Sammy confident of one-day success
West Indies skipper Darren Sammy has warned Wisden Trophy winners England they will face a much tougher test when the NatWest Series begins on Saturday.
Sammy's men suffered a 2-0 defeat in the Investec Test series that concluded at a soggy Edgbaston yesterday, but welcome back a number of their star names - including big-hitting opener Chris Gayle - for the limited-overs leg of their tour.
Even without Gayle, who has not featured in international cricket since the 2011 World Cup, the Windies were able to record an impressive 2-2 draw with world number ones Australia in their last 50-over rubber.
It was understandable, therefore, to hear Sammy speak with confidence when questioned on his side's chances of success in the coming weeks.
"Everybody is really excited about this one-day series and everybody believes we should beat England," he said.
"Looking at the last one-day series we played, we are quite confident as a one-day team."
While West Indies have impressed in the shorter forms recently, their Test record remains desperately poor, yet Sammy rejects the notion that one-day cricket is his team's priority.
"When Ottis (Gibson, the head coach) came on board we set goals and, as a one-day team, looking to win the 2015 World Cup, that's possible," he explained.
"In T20, we could get to the semi-finals in Sri Lanka (where this year's World Twenty20 is being held), if not win.
"In Test cricket, where you need a lot of concentration, it might take more time for us to get back and win games consistently because we've been losing at that level for a long time.
"We are more confident as a team playing one-day and T20 cricket."
One man who did his chances of earning a place in West Indies' one-day side no harm at Edgbaston was Barbadian paceman Tino Best.
Figures of 2-37 represented an encouraging return for a man making his first international appearance in almost three years.
Yet it was his brutal batting that brought proceedings to life on Sunday morning as he swatted a sensational 95 - the highest score by a Test number 11.
Despite enjoying such a successful return to the Windies fold, Best is not expecting to walk into the team for Saturday's first ODI at the Ageas Bowl.
"I'm looking forward to trying to get in the XI," he said. "We have a lot of stars here. We have a very good and unique team.
"Apart from St Vincent in the last game, where we were tied, I think we totally dominated Australia."
Best, the subject of Andrew Flintoff's memorable "Mind the windows" sledge in 2004, believes he has matured in recent years.
When reminded of a phrase previously used to describe him - 'a Ferrari without a steering wheel' - the 30-year-old provided a humorous response, which prompted prolonged chuckles from his captain.
"I think it is a little bit more under control now," said Best.
"I remember back in the day me and (former England paceman) Devon Malcolm had a long chat and he said, 'If people call you a Ferrari without a steering wheel, at least you are a Ferrari.
"'That means you are quality. They are not calling you a Toyota Prius!'"
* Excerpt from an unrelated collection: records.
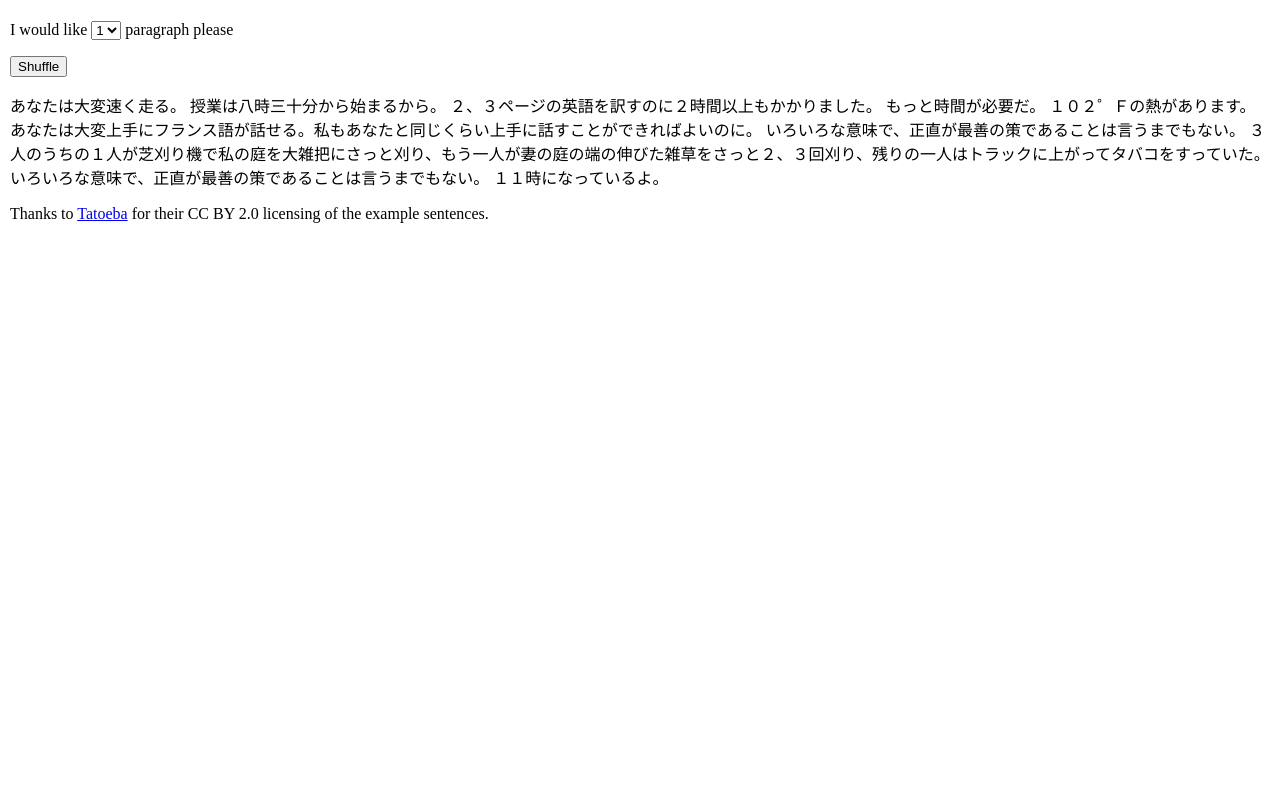
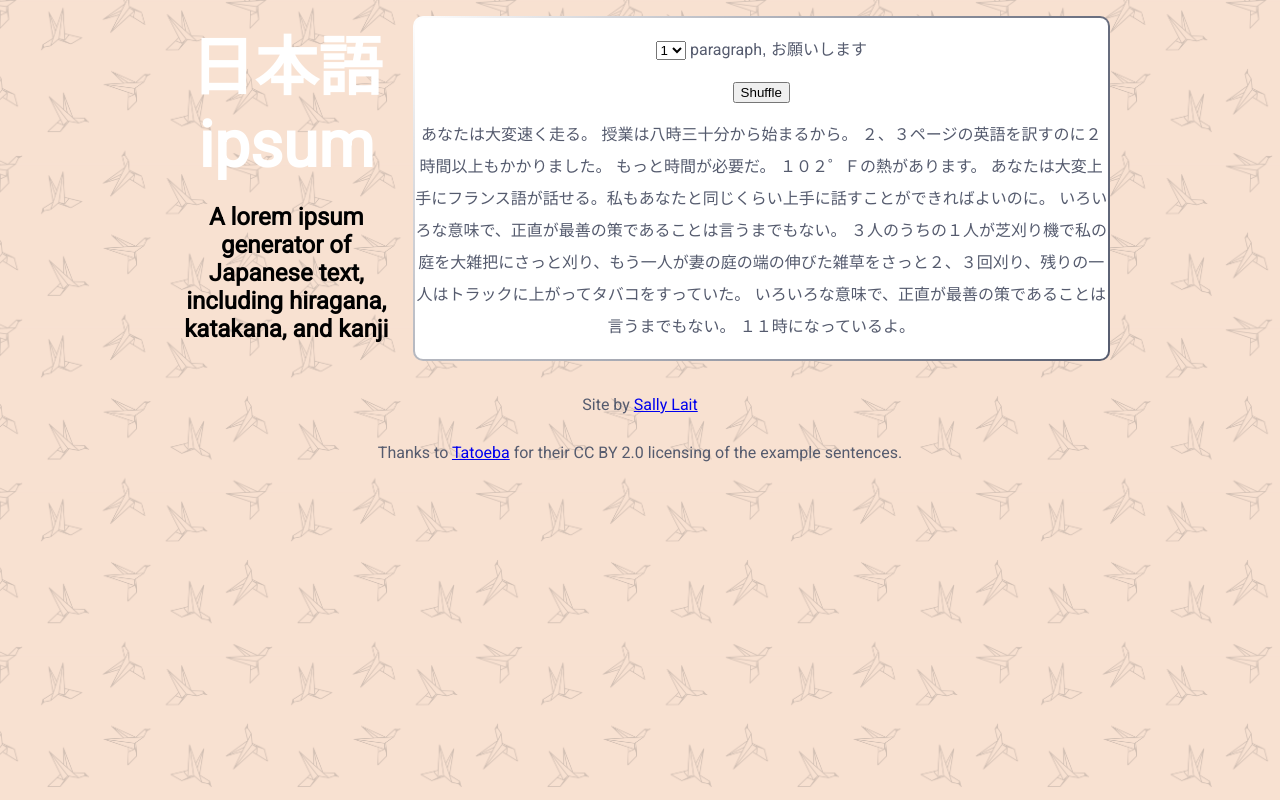
Before and after one commit to greywillfade/nihongoipsum, a plain HTML site: page index.html in a window 1280 px wide. Drawn offline with nearby package versions, Linux system fonts and the light colour scheme; a web font is replaced by a local one.

Commit message:
Style trials

```diff
--- a/css/main.css
+++ b/css/main.css
@@ -1,5 +1,132 @@
 @charset "utf-8";
-html, body {
-    margin: 5px;
+
+body {
+    margin: 0;
     padding: 0;
+    font-family: 'Kosugi', sans-serif;
+    text-align: center;
+    /*
+    background-image: url(../img/origami.jpg);
+    background-repeat: repeat;
+    background-size: 250px;
+
+    background-blend-mode: lighten;
+    background-color: rgba(248, 225, 209, 0.75);*/
 }
+
+h1 {
+    color: #555B6E;
+    color: white;
+    font-size: 4em;
+    mix-blend-mode: screen;
+    margin: 0;
+}
+
+p {
+    line-height: 2em;
+    color: #555B6E;
+}
+
+#app {
+    background-color: #fff;
+    border-radius: 10px;
+    padding: 0;
+    border: double 2px transparent;
+    background-image: linear-gradient(white, white), radial-gradient(circle at top left, #fff,#555B6E);
+    background-origin: border-box;
+    background-clip: content-box, border-box;
+}
+
+.english {
+    font-family: 'Roboto', sans-serif;
+}
+
+
+.overlay1 {
+    position: relative;
+    z-index: 1;
+    height: 100vh;
+  }
+  .overlay1::before {
+    content: "";
+    display: block;
+    position: absolute;
+    z-index: -1;
+    width: 100%;
+    height: 100%;
+    top: 0;
+    left: 0;
+    /*background: #30bab6;
+    background: -webkit-linear-gradient(top, #009efd, #2af598, #fff);
+    background: -o-linear-gradient(top, #009efd, #2af598, #fff);
+    background: -moz-linear-gradient(top, #009efd, #2af598, #fff);
+    background: linear-gradient(top, #009efd, #2af598, #fff);
+    opacity: 0.8;*/
+  }
+
+  .bg0 {background-color: #fff;}
+
+.bg-img1 {
+    /*background-position: center;
+    background-repeat: no-repeat;
+    background-size: cover;*/
+    background-image: url('../img/origami.jpg');
+    background-repeat: repeat;
+    background-size: 250px;
+    background-blend-mode: lighten;
+    background-color: rgba(248, 225, 209, 0.75);
+}
+
+/* grid */
+HTML  CSS Result
+EDIT ON
+ *, *:before, *:after {
+  box-sizing: border-box;
+}
+
+.wrapper {
+  max-width: 940px;
+  margin: 0 20px;
+  padding-top:1em;
+  display: grid;
+  grid-gap: 10px;
+}
+
+@media screen and (min-width: 800px) {
+
+  /* no grid support? */
+  .sidebar {
+    float: left;
+    width: 19.1489%;
+  }
+
+  .content {
+    float: right;
+    width: 79.7872%;
+  }
+
+  .wrapper {
+    margin: 0 auto;
+    grid-template-columns: 1fr 3fr;
+  }
+
+  .header, .footer {
+    grid-column: 1 / -1;
+    /* needed for the floated layout */
+    clear: both;
+  }
+
+}
+
+.wrapper > * {
+  /* needed for the floated layout*/
+  margin-bottom: 10px;
+}
+
+/* We need to set the widths used on floated items back to auto, and remove the bottom margin as when we have grid we have gaps. */
+@supports (display: grid) {
+  .wrapper > * {
+    width: auto;
+    margin: 0;
+  }
+}
--- a/index.html
+++ b/index.html
@@ -5,12 +5,23 @@
 		<meta name="viewport" content="width=device-width, initial-scale=1">
         <link rel="stylesheet" href="css/main.css">
         <script src="https://cdn.jsdelivr.net/npm/vue/dist/vue.js"></script>
+        <link href="https://fonts.googleapis.com/css?family=Kosugi|Roboto" rel="stylesheet">
 
     </head>
     <body>
 
+
+        <!-- Coloured pattern-->
+        <div class="bg-img1 overlay1">
+
+            <div class="wrapper">
+                <aside class="sidebar">
+                    <h1>日本語 <span class="english">ipsum</span></h1>
+                    <h2 class="english">A lorem ipsum generator of Japanese text, including hiragana, katakana, and kanji</h2>
+                </aside>
+                <article class="content">
                     <div id="app">
-            <p>I would like
+                        <p>
                         <select v-model="ipsumNo" @change="showText">
                             <option>1</option>
                             <option>2</option>
@@ -18,16 +29,21 @@
                             <option>4</option>
                             <option>5</option>
                         </select>
-            {{parawording}} please</p>
+                        <span class="english">{{parawording}}</span>, お願いします</p>
 
                         <button v-on:click="showText">Shuffle</button>
+                        <div v-html="this.message" class="genholder"></div>
+                    </div>
+                </article>
+                <footer class="footer">
+                        <p class="english">Site by <a href="https://sallylait.com">Sally Lait</a></p>
+                        <p class="english">Thanks to <a href="https://tatoeba.org/eng/downloads">Tatoeba</a> for their CC BY 2.0 licensing of the example sentences.</p>
 
-            <div v-html="this.message" class="genholder">
+                </footer>
+            </div>
+        </div><!--End bg-->
 
-			</div>
-        </div>
 
-        <p>Thanks to <a href="https://tatoeba.org/eng/downloads">Tatoeba</a> for their CC BY 2.0 licensing of the example sentences.</p>
 
        <script src="js/main.js" charset="UTF-8"></script>
 
```
Also changed, not shown: img/origami.jpg (added). Lines whose indentation alone changed are shown as unchanged.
As Sammy struggled to contain his laughter, Best adopted a more serious tone, adding: "We just had to work on the control.
"I'm understanding bowling and to work with Ottis Gibson is a real honour because he was England's bowling coach and they ascended to number one.
"I will continue to pick Ottis' brain and try to improve my game as a cricketer and improve myself as a person."
There was further humour when Sammy was invited to comment on Denesh Ramdin's controversial celebration upon reaching a century in the third Test.
Ramdin was fined 20% of his match fee after brandishing a piece of paper reading "YEA VIV TALK NAH" in response to criticism from legendary former Windies captain Sir Viv Richards.
After offering his views on the incident, Sammy concluded: "None of us knew what was coming. His first (Test) hundred, a couple of years ago against England, he had a note so probably he should bat with more notes in his pocket."